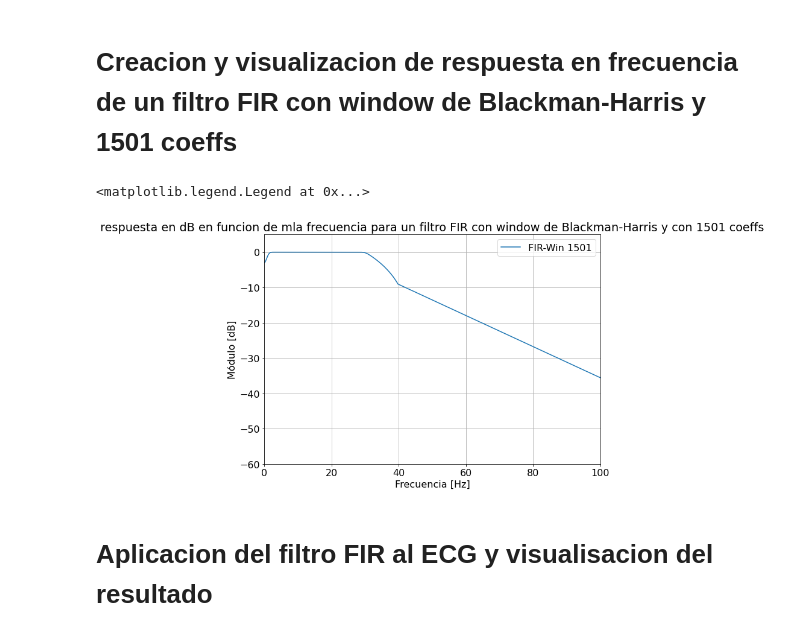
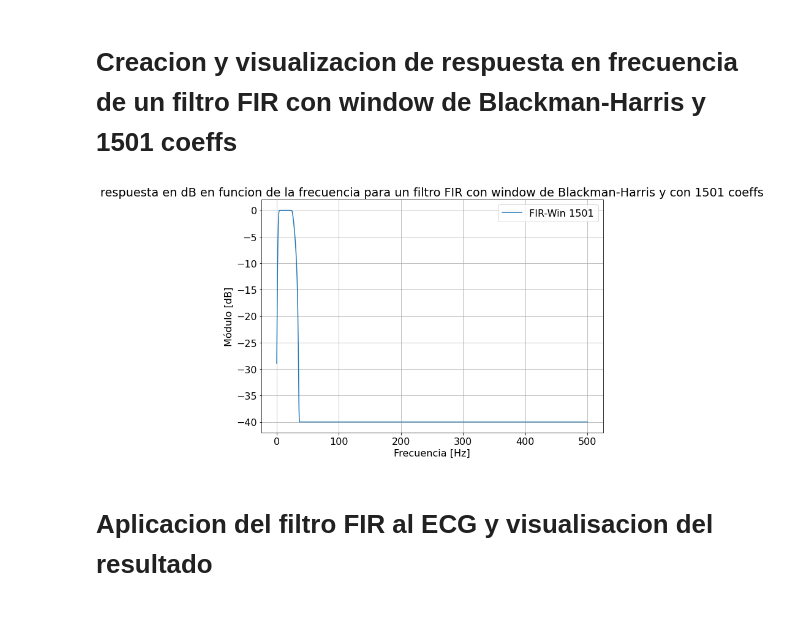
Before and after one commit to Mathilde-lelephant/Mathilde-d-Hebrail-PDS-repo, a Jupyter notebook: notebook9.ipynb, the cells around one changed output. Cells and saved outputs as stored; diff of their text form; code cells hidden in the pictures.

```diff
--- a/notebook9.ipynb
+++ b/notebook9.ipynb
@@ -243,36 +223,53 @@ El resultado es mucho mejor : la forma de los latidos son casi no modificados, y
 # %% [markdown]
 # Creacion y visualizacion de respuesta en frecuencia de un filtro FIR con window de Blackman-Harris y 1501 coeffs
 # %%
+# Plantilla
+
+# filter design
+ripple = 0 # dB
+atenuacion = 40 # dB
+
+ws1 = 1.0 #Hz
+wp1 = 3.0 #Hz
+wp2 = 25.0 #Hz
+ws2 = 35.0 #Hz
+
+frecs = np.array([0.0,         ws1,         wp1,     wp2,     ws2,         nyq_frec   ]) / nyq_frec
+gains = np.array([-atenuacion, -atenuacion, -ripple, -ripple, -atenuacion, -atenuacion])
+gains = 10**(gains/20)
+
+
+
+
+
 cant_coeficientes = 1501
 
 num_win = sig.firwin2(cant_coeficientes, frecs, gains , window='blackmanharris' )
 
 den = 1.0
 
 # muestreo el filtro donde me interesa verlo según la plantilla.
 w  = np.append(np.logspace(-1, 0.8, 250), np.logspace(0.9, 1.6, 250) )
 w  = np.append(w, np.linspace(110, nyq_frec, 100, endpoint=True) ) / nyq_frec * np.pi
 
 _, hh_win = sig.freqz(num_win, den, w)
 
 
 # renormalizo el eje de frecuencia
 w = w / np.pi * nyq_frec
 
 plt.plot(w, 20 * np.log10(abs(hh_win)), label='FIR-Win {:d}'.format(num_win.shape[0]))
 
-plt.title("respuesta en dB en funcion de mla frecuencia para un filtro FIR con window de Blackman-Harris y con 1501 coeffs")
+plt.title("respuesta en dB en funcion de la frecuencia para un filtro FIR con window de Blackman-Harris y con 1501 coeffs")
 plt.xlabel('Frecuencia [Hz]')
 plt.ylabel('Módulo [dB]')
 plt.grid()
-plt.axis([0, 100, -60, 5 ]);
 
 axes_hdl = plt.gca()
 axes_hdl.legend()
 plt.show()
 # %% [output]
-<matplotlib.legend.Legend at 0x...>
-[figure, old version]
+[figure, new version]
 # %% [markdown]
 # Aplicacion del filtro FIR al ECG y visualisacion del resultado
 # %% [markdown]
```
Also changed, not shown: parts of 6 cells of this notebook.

— WHAT TO DO —
Using the data above, print every line exactly, omitting pictures.

— WRITTEN ANSWER —
Before and after one commit to Mathilde-lelephant/Mathilde-d-Hebrail-PDS-repo, a Jupyter notebook: notebook9.ipynb, the cells around one changed output. Cells and saved outputs as stored; diff of their text form; code cells hidden in the pictures.

```diff
--- a/notebook9.ipynb
+++ b/notebook9.ipynb
@@ -243,36 +223,53 @@ El resultado es mucho mejor : la forma de los latidos son casi no modificados, y
 # %% [markdown]
 # Creacion y visualizacion de respuesta en frecuencia de un filtro FIR con window de Blackman-Harris y 1501 coeffs
 # %%
+# Plantilla
+
+# filter design
+ripple = 0 # dB
+atenuacion = 40 # dB
+
+ws1 = 1.0 #Hz
+wp1 = 3.0 #Hz
+wp2 = 25.0 #Hz
+ws2 = 35.0 #Hz
+
+frecs = np.array([0.0,         ws1,         wp1,     wp2,     ws2,         nyq_frec   ]) / nyq_frec
+gains = np.array([-atenuacion, -atenuacion, -ripple, -ripple, -atenuacion, -atenuacion])
+gains = 10**(gains/20)
+
+
+
+
+
 cant_coeficientes = 1501
 
 num_win = sig.firwin2(cant_coeficientes, frecs, gains , window='blackmanharris' )
 
 den = 1.0
 
 # muestreo el filtro donde me interesa verlo según la plantilla.
 w  = np.append(np.logspace(-1, 0.8, 250), np.logspace(0.9, 1.6, 250) )
 w  = np.append(w, np.linspace(110, nyq_frec, 100, endpoint=True) ) / nyq_frec * np.pi
 
 _, hh_win = sig.freqz(num_win, den, w)
 
 
 # renormalizo el eje de frecuencia
 w = w / np.pi * nyq_frec
 
 plt.plot(w, 20 * np.log10(abs(hh_win)), label='FIR-Win {:d}'.format(num_win.shape[0]))
 
-plt.title("respuesta en dB en funcion de mla frecuencia para un filtro FIR con window de Blackman-Harris y con 1501 coeffs")
+plt.title("respuesta en dB en funcion de la frecuencia para un filtro FIR con window de Blackman-Harris y con 1501 coeffs")
 plt.xlabel('Frecuencia [Hz]')
 plt.ylabel('Módulo [dB]')
 plt.grid()
-plt.axis([0, 100, -60, 5 ]);
 
 axes_hdl = plt.gca()
 axes_hdl.legend()
 plt.show()
 # %% [output]
-<matplotlib.legend.Legend at 0x...>
-[figure, old version]
+[figure, new version]
 # %% [markdown]
 # Aplicacion del filtro FIR al ECG y visualisacion del resultado
 # %% [markdown]
```
Also changed, not shown: parts of 6 cells of this notebook.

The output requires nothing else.